Last week, French presidential elections proclaimed Emmanuel Macron as president of France for the next five years and a second term. Macron got 58,6% of the votes, meaning nearly nineteen million people voting for him.
If Marine Le Pen was defeated, she still won 41,4% of the votes, a record for the extreme right party Rassemblement National (once Front National when her father Jean-Marie Le Pen was ruling the party): as a matter of fact, it is the first time that an extreme right party in France has made such a score, which also means more than thirteen million votes.
Does it mean that extreme right influence and ideas have been spreading in France over the last few years? Basically yes, if we refer to figures that undoubtedly show a real progress and more and more people voting for the extreme right party as years go by.
And yet, this “improvement” does not automatically mean that such ideas are more common in France. France did not move into a xenophobic country or anything like that. But there are some xenophobic people living in France, as everywhere else in the world. The step that turned this fact to a great score of RN in the votes and a huge 41,4% is far more complex.
This should not leave untold that the new president will have a lot of work to do to struggle against this feeling to have a country that is somewhat divided. The upcoming legislative elections will be decisive to get the majority in the national assembly where deputies sit and thus have the possibility to enforce the proposals depicted in Macron’s program.

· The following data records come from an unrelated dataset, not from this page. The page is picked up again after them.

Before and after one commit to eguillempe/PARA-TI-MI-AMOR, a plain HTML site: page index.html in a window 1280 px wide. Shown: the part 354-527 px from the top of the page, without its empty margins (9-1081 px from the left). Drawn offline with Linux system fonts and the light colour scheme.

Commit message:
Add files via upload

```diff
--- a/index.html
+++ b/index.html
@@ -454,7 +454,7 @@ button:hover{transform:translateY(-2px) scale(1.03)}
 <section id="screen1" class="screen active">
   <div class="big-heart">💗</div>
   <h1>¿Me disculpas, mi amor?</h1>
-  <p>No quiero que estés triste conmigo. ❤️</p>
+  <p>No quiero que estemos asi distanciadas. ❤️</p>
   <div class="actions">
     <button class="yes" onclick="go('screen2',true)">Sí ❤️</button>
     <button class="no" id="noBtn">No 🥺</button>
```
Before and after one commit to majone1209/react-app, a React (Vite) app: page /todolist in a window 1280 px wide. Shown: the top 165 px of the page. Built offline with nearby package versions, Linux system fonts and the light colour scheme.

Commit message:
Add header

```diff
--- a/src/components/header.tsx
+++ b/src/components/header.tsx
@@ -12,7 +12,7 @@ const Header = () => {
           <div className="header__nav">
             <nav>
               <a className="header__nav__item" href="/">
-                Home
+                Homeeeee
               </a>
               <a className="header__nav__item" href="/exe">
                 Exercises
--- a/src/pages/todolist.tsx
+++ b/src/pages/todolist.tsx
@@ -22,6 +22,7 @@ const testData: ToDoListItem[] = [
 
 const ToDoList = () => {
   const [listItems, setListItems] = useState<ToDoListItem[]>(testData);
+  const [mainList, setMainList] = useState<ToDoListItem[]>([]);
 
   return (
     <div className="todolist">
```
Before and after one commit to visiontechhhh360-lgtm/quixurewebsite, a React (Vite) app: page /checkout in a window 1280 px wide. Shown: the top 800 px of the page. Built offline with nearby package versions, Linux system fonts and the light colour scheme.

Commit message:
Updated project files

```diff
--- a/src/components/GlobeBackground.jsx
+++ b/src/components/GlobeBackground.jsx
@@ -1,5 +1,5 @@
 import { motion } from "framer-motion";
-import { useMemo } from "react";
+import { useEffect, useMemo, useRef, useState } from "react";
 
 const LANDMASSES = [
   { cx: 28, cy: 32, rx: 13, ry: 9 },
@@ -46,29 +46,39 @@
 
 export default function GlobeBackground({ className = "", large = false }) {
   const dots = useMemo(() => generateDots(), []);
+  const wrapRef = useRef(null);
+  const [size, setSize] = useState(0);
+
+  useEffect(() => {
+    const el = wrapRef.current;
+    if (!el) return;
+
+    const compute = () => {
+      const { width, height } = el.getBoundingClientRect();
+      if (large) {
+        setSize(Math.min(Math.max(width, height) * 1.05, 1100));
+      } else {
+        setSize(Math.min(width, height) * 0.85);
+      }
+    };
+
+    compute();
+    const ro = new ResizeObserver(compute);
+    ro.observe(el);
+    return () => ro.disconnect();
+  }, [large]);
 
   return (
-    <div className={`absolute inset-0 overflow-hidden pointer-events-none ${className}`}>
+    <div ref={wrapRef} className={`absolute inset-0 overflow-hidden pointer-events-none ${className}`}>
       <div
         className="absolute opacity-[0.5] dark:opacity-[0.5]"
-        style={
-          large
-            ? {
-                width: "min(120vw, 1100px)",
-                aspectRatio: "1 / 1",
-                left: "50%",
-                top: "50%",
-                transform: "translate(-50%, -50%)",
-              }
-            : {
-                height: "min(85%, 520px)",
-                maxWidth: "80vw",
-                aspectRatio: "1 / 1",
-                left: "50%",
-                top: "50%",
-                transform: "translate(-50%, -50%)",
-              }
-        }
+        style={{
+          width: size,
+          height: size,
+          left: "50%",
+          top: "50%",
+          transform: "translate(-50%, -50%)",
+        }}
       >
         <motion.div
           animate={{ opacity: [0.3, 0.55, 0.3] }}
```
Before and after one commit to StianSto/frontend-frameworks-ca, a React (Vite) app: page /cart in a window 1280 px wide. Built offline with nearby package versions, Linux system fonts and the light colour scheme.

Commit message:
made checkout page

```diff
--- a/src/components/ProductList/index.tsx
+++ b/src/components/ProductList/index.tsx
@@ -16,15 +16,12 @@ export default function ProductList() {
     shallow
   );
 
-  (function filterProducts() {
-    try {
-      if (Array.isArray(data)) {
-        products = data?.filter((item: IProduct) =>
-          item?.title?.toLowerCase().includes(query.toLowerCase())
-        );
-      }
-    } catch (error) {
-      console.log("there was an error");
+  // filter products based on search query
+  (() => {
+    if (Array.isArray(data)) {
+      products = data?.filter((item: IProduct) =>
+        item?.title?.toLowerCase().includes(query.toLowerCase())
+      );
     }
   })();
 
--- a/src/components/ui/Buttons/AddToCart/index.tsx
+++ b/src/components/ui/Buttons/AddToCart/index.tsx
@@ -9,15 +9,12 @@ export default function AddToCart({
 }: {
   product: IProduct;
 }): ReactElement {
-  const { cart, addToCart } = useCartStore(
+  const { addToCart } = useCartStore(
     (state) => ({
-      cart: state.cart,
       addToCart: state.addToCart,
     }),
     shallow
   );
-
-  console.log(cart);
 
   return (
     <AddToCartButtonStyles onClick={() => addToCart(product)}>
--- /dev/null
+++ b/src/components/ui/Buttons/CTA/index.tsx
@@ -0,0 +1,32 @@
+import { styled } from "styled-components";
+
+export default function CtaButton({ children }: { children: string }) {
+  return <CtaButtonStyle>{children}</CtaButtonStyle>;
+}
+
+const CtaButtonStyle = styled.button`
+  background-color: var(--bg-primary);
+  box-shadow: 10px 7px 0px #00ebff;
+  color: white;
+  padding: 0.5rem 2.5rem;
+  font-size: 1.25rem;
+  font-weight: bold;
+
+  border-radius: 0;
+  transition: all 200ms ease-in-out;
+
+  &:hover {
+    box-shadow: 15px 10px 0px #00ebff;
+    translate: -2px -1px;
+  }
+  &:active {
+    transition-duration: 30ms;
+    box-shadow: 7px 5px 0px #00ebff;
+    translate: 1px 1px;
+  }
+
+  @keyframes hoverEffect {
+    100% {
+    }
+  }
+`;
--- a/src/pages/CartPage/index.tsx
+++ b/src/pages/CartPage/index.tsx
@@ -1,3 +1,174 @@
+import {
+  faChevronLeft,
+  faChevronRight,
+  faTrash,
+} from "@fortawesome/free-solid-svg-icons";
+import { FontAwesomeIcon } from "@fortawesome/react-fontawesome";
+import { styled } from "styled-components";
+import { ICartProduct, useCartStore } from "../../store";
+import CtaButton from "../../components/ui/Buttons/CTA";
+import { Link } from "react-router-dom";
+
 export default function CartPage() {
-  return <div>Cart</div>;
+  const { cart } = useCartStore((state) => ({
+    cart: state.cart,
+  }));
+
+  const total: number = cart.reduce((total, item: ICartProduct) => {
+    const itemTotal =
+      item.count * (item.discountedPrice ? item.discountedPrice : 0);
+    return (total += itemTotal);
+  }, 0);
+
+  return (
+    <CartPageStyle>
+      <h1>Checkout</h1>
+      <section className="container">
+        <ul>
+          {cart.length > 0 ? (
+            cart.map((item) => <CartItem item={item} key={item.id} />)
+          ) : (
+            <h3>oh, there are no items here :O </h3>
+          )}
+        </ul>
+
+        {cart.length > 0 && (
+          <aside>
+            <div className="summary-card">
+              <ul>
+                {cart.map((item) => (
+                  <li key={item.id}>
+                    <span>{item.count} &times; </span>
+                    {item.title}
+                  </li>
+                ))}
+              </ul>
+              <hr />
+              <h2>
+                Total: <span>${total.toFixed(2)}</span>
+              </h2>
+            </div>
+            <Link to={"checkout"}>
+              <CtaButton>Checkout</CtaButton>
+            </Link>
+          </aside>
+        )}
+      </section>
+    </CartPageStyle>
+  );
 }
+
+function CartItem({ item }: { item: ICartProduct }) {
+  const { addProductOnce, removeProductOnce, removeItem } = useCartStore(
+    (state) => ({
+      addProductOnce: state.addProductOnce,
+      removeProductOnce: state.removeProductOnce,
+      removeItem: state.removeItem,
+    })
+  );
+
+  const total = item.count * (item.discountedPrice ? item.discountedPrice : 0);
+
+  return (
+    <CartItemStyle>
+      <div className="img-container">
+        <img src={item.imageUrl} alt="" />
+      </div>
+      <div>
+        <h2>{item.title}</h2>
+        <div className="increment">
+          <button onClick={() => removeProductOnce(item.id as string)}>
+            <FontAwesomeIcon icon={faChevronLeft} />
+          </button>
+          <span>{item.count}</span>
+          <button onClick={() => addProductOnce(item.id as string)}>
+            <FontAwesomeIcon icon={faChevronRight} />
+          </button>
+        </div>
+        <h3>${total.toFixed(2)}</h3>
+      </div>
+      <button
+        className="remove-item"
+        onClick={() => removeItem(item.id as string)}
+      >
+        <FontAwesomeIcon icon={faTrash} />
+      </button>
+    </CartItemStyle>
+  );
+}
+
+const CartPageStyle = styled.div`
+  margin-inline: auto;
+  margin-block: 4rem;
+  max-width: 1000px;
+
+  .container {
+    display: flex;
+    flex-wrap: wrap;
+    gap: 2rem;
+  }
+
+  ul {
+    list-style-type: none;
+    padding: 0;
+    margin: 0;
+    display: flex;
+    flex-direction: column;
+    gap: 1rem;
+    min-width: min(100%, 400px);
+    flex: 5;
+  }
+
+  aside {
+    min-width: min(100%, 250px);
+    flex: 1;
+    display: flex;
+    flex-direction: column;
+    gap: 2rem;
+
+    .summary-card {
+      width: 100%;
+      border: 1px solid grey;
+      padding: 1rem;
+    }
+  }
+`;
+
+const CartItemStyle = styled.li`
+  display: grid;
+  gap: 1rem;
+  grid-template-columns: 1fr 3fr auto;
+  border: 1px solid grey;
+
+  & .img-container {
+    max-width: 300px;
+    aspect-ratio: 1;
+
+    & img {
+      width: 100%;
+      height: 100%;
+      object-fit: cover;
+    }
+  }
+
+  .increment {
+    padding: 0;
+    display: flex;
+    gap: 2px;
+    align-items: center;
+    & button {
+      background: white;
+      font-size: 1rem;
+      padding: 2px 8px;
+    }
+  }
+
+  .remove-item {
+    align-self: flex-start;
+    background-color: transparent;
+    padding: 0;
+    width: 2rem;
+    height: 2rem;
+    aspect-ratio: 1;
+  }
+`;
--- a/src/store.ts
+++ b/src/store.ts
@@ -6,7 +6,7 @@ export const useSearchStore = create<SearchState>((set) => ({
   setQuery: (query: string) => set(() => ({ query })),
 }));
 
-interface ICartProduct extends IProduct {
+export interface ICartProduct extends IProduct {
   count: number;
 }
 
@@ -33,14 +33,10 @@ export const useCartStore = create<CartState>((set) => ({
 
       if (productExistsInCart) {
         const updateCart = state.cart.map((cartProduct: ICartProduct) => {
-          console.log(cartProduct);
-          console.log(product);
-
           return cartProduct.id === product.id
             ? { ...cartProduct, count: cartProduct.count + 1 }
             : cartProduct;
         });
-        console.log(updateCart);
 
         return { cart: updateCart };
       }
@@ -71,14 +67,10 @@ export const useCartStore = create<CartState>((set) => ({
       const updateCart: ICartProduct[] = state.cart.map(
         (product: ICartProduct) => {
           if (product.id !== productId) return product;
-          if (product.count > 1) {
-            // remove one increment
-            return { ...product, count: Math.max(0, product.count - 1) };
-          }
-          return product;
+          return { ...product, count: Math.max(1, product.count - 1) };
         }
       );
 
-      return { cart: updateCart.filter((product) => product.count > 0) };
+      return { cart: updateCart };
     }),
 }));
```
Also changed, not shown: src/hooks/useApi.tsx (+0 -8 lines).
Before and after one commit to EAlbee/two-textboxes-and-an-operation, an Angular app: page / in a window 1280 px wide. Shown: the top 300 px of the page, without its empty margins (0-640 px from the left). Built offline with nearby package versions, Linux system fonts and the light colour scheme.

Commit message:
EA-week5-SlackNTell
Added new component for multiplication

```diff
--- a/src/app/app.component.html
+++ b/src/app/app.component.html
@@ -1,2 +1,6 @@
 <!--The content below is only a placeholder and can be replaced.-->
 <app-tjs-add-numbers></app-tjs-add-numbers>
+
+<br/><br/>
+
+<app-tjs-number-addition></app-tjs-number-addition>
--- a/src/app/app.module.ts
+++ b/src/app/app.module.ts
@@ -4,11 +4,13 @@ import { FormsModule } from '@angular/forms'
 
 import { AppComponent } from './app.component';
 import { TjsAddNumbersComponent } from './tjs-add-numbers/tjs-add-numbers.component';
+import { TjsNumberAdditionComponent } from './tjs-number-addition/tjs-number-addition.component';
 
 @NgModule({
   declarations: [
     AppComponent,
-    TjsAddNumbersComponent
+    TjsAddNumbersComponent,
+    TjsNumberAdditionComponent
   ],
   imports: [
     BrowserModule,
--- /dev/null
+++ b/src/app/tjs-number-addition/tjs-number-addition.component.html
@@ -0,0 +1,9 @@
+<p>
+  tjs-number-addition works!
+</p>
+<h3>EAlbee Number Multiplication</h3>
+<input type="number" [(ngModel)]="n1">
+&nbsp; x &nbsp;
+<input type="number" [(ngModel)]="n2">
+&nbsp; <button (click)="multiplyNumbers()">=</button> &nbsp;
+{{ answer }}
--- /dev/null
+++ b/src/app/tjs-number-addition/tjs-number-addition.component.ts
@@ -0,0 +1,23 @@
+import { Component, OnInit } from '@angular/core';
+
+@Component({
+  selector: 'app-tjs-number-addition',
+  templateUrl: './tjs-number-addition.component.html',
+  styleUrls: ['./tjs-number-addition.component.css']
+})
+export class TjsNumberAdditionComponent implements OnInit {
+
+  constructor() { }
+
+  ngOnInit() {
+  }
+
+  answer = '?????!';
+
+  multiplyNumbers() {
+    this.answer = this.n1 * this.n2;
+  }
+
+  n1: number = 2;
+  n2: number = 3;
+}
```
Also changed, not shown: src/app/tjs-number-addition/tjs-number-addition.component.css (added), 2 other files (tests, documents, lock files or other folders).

In this context of war in Europe and worldwide pandemic, the duty will be hard for the freshly elected president. But he signed for it.